[Change listing data]
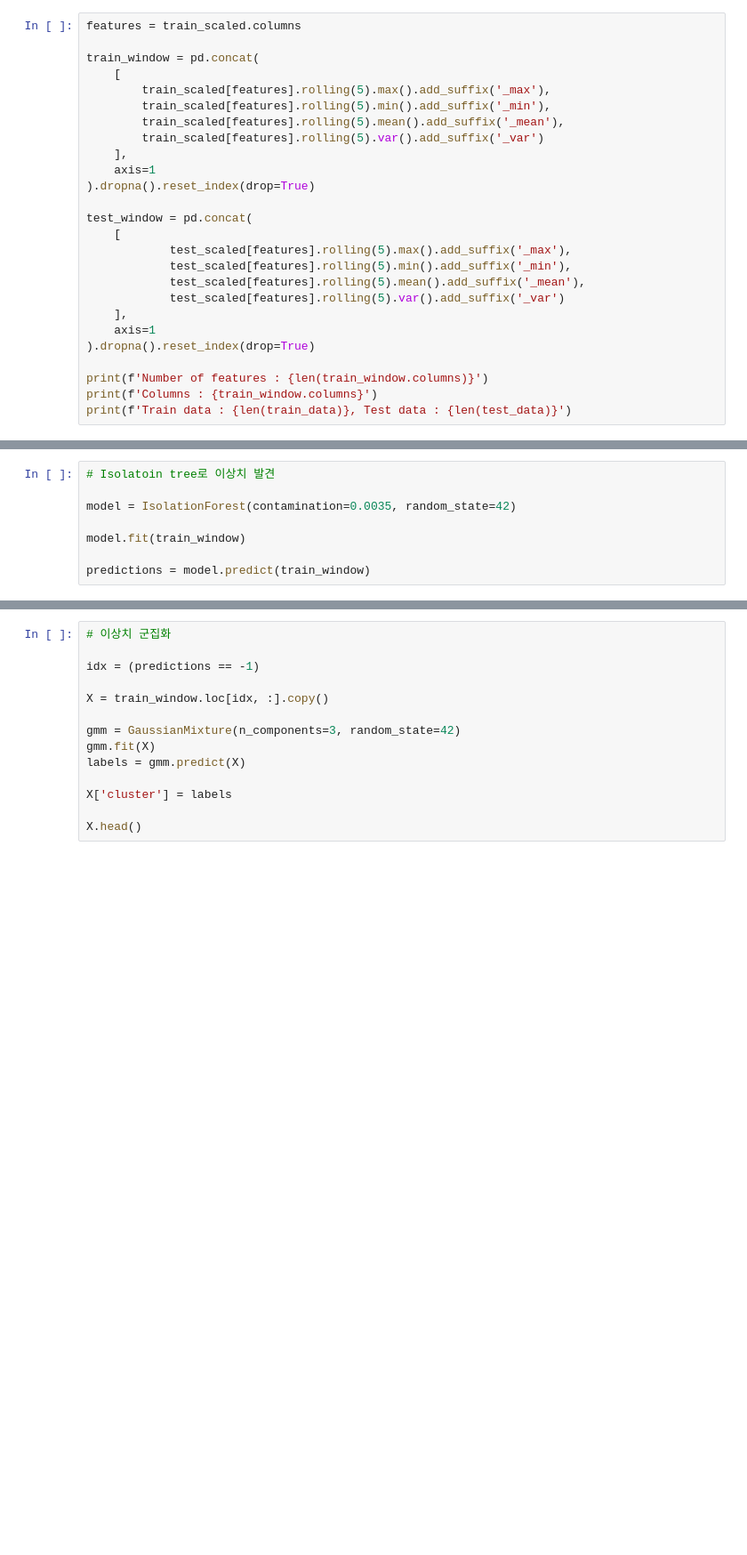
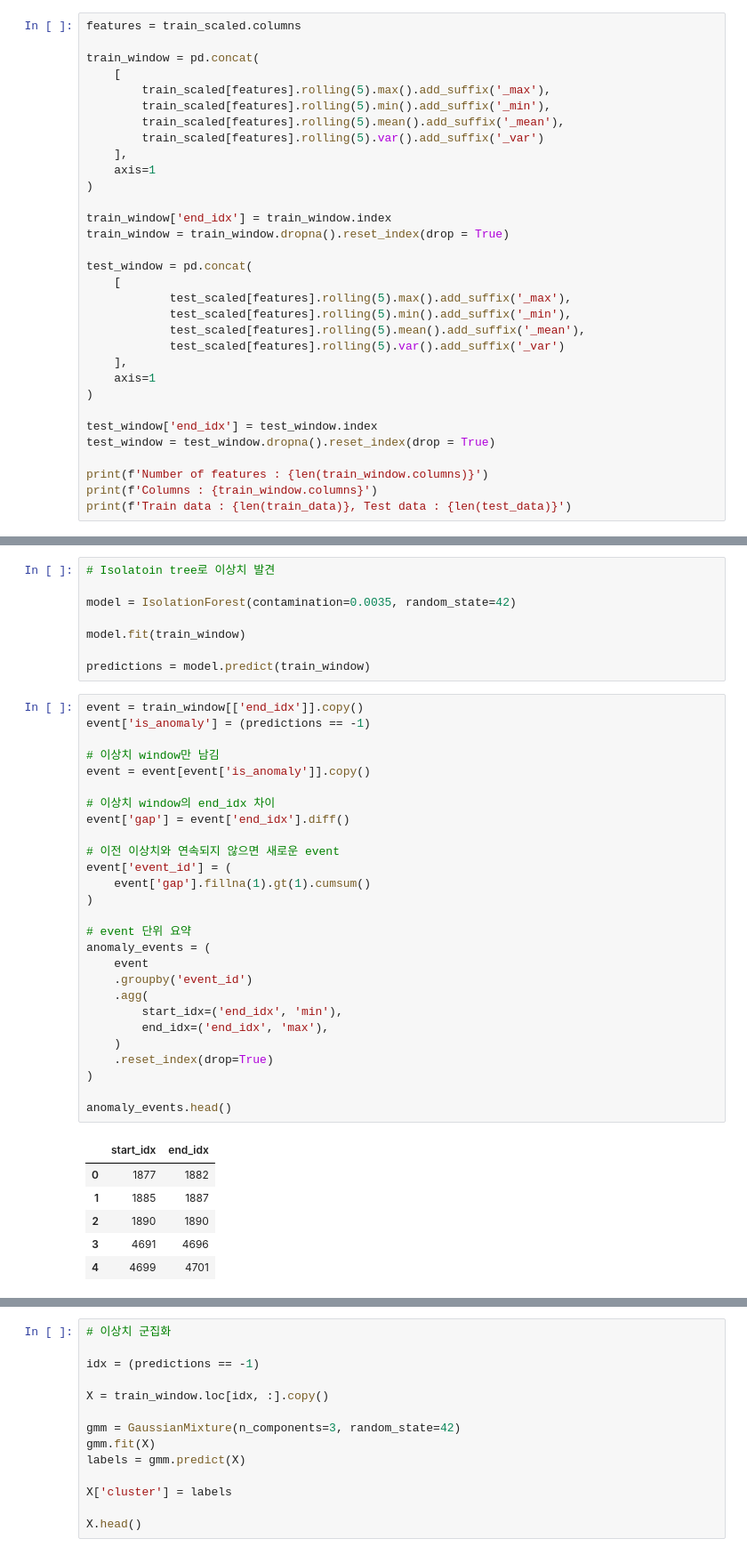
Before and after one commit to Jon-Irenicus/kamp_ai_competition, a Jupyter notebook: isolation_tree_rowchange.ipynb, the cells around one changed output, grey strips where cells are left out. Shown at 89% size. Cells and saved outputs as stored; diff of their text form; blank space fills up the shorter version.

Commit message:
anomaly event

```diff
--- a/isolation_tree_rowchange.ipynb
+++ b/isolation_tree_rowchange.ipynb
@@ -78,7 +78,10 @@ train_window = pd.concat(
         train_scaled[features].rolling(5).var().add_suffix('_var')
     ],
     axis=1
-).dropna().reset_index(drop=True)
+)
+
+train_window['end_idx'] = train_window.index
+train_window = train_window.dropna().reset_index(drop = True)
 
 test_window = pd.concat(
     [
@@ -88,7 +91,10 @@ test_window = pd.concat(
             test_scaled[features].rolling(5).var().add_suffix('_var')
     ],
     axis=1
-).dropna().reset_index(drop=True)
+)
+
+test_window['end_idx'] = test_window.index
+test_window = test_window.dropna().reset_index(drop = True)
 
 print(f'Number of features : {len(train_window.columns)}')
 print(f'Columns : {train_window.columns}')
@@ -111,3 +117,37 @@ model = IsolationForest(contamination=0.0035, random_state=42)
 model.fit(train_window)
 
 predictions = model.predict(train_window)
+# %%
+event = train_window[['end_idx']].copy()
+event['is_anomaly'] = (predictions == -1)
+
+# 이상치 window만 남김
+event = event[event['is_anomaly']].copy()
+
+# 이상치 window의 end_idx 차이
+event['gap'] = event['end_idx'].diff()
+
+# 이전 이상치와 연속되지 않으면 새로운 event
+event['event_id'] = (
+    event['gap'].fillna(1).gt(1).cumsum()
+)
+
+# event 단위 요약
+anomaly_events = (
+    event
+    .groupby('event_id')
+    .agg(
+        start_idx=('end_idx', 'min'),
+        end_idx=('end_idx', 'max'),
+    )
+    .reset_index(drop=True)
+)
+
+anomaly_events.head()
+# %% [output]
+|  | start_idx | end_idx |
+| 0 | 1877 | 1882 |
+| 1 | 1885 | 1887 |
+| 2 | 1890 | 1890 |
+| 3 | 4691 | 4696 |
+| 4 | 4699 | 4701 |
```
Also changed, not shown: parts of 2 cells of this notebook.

==

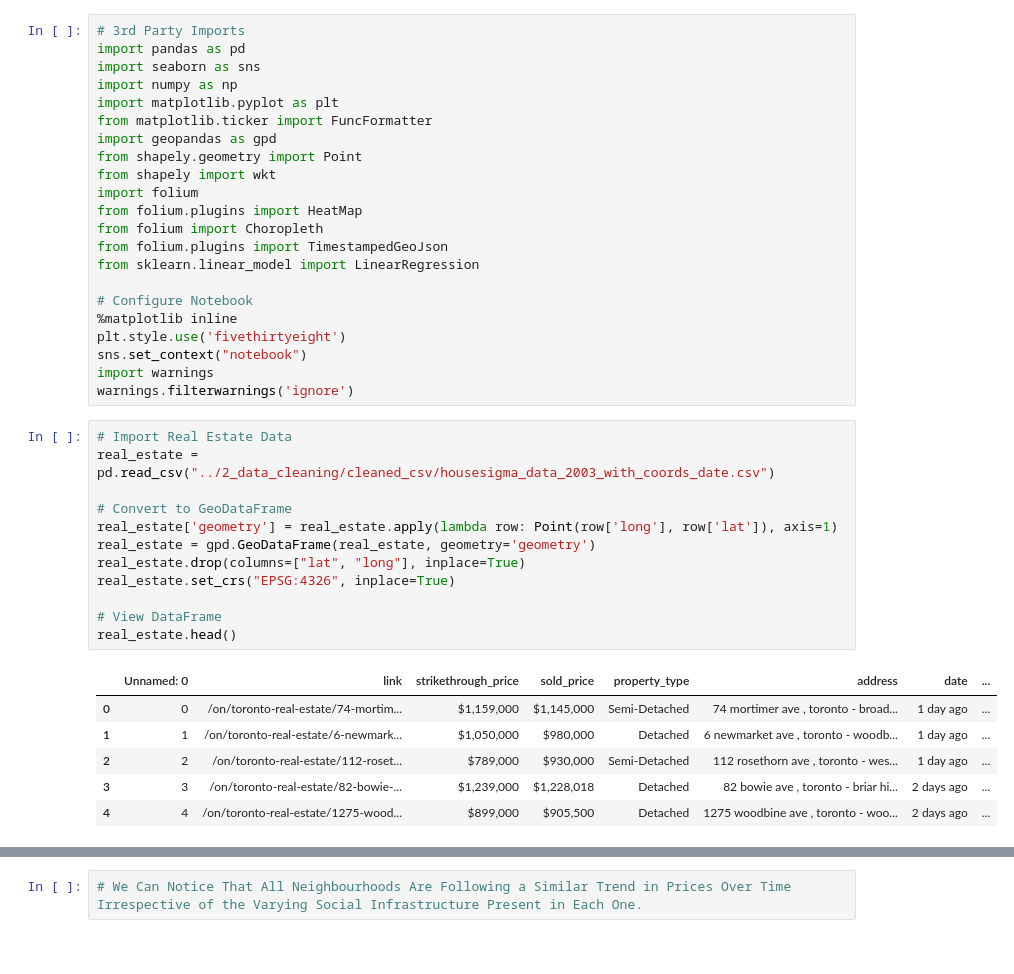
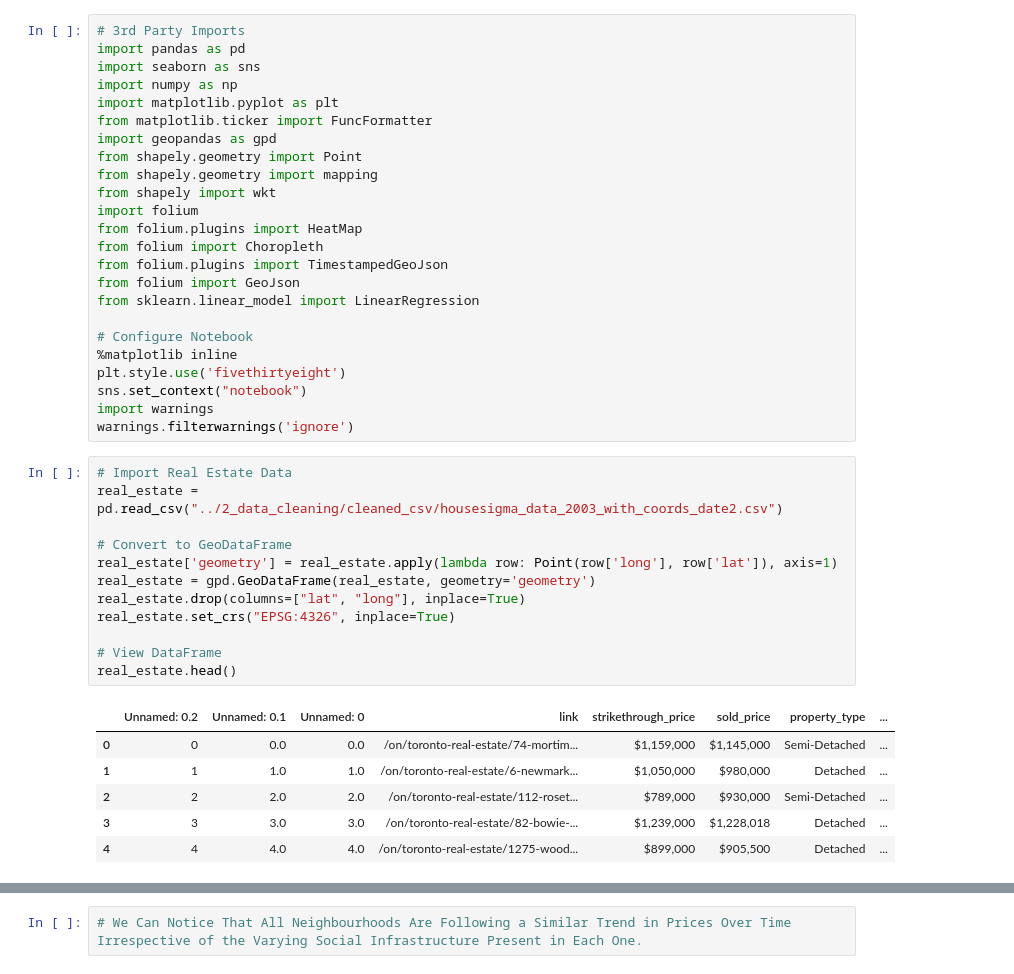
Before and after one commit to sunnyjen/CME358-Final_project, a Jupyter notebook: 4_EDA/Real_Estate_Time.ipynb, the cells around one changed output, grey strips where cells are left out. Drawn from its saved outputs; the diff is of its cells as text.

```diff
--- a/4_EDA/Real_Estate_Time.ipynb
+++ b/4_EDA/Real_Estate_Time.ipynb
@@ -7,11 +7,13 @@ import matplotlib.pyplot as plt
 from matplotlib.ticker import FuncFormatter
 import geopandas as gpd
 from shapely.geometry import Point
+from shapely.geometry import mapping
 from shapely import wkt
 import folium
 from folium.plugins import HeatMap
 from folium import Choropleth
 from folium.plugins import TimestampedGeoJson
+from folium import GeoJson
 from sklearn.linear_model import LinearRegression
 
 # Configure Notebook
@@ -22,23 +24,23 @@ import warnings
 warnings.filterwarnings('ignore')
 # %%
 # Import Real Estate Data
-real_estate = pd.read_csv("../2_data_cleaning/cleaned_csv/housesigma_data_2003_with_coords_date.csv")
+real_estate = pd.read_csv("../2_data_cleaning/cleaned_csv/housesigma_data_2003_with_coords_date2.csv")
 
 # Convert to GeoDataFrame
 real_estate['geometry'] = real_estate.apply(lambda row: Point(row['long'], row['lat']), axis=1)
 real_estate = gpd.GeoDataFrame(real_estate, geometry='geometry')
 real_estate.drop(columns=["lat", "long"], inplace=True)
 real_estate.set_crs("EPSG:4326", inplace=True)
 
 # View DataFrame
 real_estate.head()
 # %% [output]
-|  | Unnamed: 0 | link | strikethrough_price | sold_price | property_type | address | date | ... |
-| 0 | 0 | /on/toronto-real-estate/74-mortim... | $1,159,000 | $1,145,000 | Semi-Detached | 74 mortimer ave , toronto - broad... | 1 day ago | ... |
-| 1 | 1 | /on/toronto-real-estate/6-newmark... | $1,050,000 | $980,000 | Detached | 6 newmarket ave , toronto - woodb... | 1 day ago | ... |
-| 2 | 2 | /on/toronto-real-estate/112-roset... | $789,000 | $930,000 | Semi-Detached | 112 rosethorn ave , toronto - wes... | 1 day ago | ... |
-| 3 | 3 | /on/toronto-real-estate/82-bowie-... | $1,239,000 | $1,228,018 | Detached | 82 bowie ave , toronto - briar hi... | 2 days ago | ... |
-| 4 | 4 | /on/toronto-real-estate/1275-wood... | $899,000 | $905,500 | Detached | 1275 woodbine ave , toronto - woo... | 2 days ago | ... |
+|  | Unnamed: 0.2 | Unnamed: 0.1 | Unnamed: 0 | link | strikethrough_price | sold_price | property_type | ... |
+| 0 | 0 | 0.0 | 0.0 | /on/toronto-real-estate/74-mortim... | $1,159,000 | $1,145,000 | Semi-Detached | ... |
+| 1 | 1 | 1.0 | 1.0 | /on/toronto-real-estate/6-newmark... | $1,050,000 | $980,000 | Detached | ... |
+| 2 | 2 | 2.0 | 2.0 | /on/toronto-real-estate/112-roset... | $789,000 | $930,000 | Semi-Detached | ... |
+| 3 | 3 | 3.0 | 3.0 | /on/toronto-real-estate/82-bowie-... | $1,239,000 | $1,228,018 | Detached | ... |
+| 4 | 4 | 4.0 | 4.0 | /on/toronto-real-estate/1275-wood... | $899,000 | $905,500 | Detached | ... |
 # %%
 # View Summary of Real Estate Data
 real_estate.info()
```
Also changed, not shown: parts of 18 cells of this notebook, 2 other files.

§ PROBLEM DESCRIPTION
The lines above that hold the word "folium" are the ones to copy.

§ TASK OUTPUT
 import folium
 from folium.plugins import HeatMap
 from folium import Choropleth
 from folium.plugins import TimestampedGeoJson
+from folium import GeoJson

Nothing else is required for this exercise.